───── LISTED RECORDS ─────
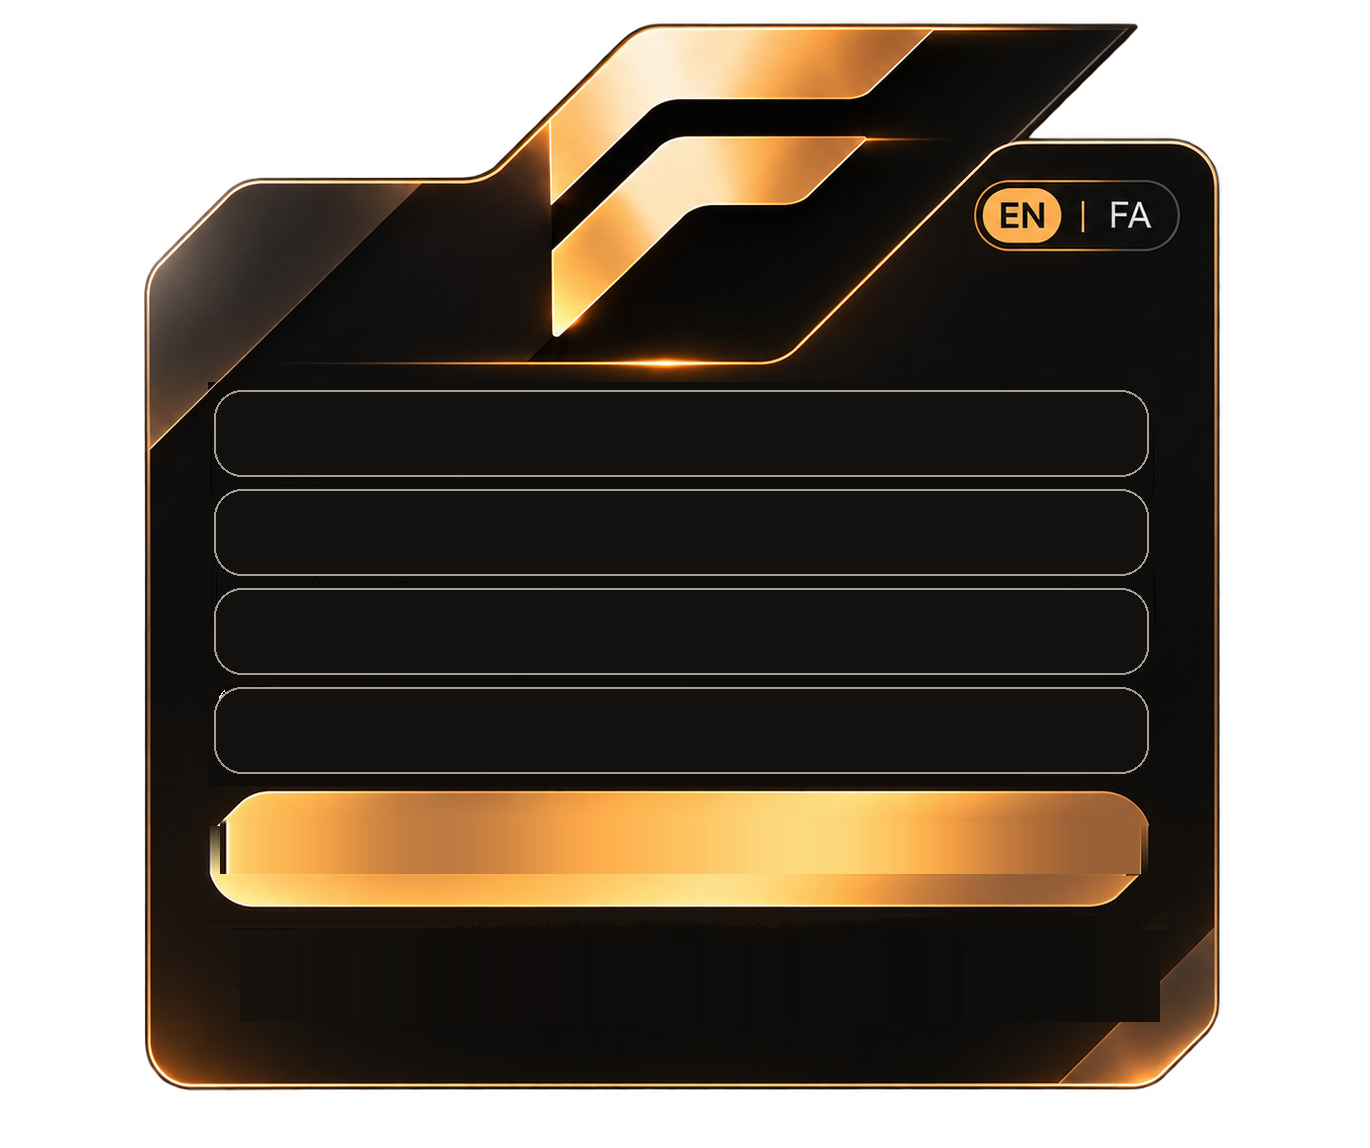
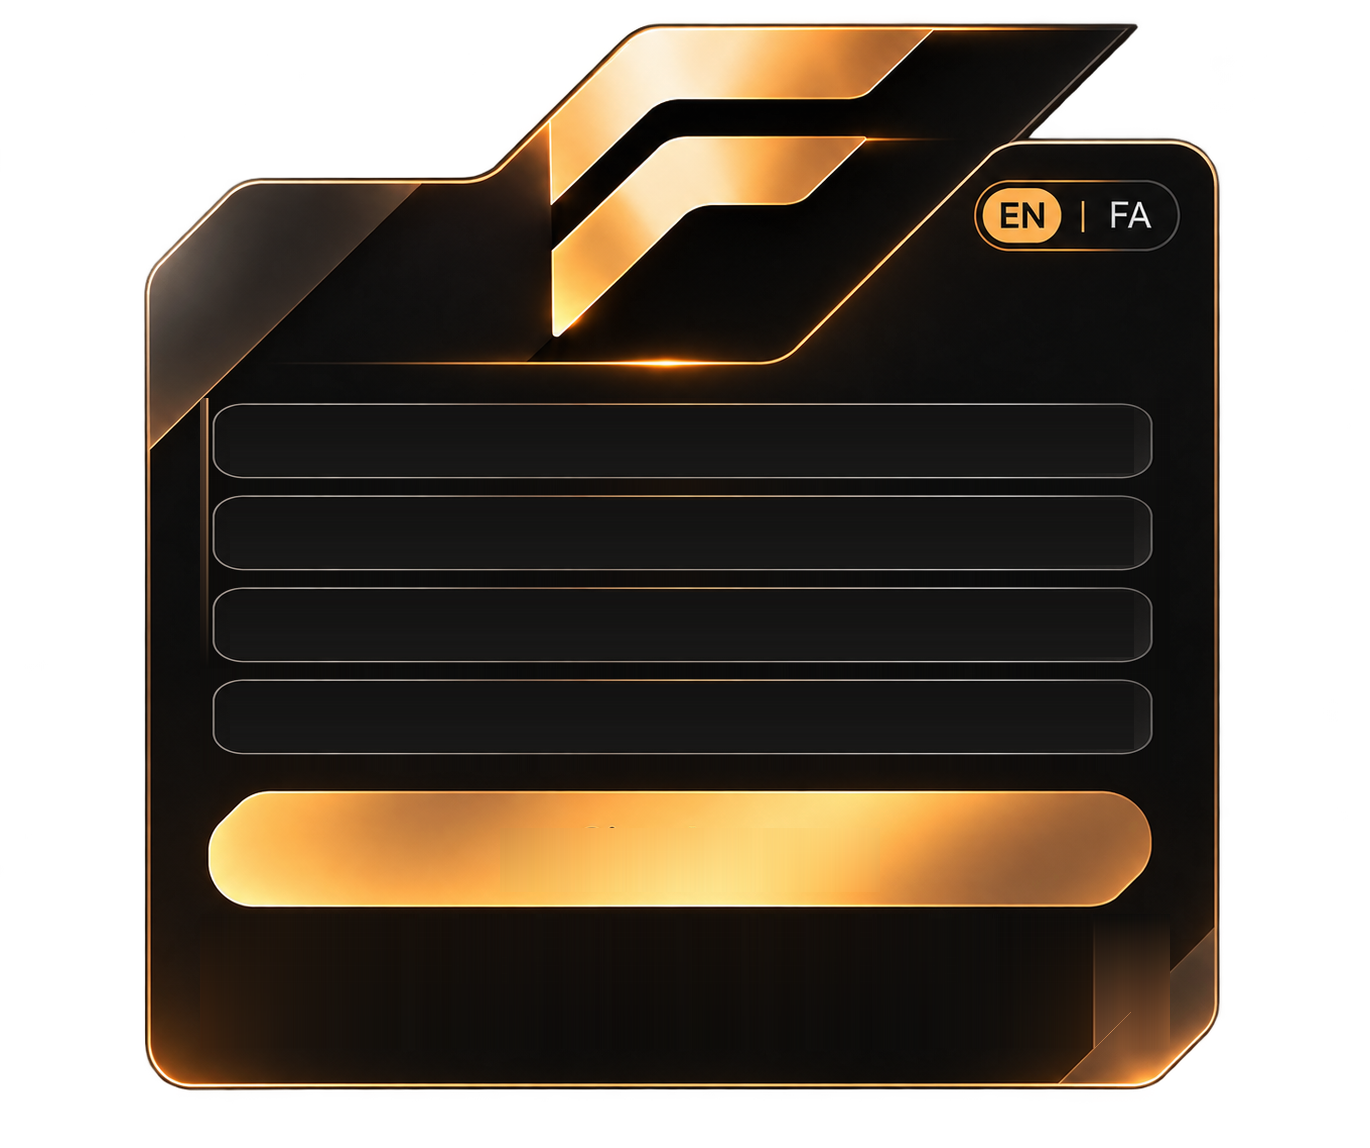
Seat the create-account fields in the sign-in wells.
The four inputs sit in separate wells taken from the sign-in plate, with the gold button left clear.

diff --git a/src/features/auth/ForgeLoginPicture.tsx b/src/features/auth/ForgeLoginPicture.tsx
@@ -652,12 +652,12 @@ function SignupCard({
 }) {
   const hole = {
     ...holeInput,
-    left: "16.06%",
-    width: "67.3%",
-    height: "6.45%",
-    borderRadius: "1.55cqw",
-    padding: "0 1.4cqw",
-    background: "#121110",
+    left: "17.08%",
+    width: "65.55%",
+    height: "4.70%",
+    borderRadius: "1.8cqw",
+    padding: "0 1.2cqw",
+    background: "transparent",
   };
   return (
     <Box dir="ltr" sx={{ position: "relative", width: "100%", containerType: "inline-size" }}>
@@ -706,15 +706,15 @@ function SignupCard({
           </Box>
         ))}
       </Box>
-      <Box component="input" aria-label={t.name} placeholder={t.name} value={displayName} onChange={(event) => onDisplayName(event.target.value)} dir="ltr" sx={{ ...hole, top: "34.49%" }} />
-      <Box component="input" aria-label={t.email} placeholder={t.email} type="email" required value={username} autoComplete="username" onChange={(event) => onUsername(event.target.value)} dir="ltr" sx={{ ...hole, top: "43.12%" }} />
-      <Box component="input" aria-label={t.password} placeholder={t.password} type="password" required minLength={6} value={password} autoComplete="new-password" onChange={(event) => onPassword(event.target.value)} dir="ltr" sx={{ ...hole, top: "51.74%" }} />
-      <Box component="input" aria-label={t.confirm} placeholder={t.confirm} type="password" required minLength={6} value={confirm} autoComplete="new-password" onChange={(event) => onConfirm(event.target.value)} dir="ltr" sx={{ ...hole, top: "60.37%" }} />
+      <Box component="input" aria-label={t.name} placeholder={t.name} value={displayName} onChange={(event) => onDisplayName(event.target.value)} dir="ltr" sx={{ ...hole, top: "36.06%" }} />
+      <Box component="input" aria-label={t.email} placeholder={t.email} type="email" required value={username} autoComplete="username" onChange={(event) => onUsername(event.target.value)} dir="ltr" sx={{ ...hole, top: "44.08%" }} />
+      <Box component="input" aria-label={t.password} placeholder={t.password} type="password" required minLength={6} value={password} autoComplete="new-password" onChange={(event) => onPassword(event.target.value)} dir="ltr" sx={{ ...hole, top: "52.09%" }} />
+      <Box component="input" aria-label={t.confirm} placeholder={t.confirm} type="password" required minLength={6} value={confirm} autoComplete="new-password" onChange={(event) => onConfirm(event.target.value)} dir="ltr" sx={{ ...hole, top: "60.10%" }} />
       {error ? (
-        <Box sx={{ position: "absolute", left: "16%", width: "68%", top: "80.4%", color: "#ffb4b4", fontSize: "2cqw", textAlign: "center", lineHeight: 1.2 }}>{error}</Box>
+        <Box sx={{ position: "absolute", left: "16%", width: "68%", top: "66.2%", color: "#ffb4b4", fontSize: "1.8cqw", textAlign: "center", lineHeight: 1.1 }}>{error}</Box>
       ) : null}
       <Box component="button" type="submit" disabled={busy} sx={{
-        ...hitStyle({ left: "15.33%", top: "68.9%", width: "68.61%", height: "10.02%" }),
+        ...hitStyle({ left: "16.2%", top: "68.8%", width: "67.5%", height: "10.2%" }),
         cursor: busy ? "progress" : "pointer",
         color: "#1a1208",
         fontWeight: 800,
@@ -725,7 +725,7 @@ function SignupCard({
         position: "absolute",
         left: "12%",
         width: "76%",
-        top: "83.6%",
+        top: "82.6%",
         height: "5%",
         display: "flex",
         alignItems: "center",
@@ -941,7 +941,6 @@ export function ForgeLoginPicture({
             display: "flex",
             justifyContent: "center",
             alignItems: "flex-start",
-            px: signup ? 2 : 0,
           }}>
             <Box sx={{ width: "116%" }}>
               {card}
─────
### WORK INSTRUCTION
Show all lines above that contain "textAlign".

### OUTPUT BELOW
-        <Box sx={{ position: "absolute", left: "16%", width: "68%", top: "80.4%", color: "#ffb4b4", fontSize: "2cqw", textAlign: "center", lineHeight: 1.2 }}>{error}</Box>
+        <Box sx={{ position: "absolute", left: "16%", width: "68%", top: "66.2%", color: "#ffb4b4", fontSize: "1.8cqw", textAlign: "center", lineHeight: 1.1 }}>{error}</Box>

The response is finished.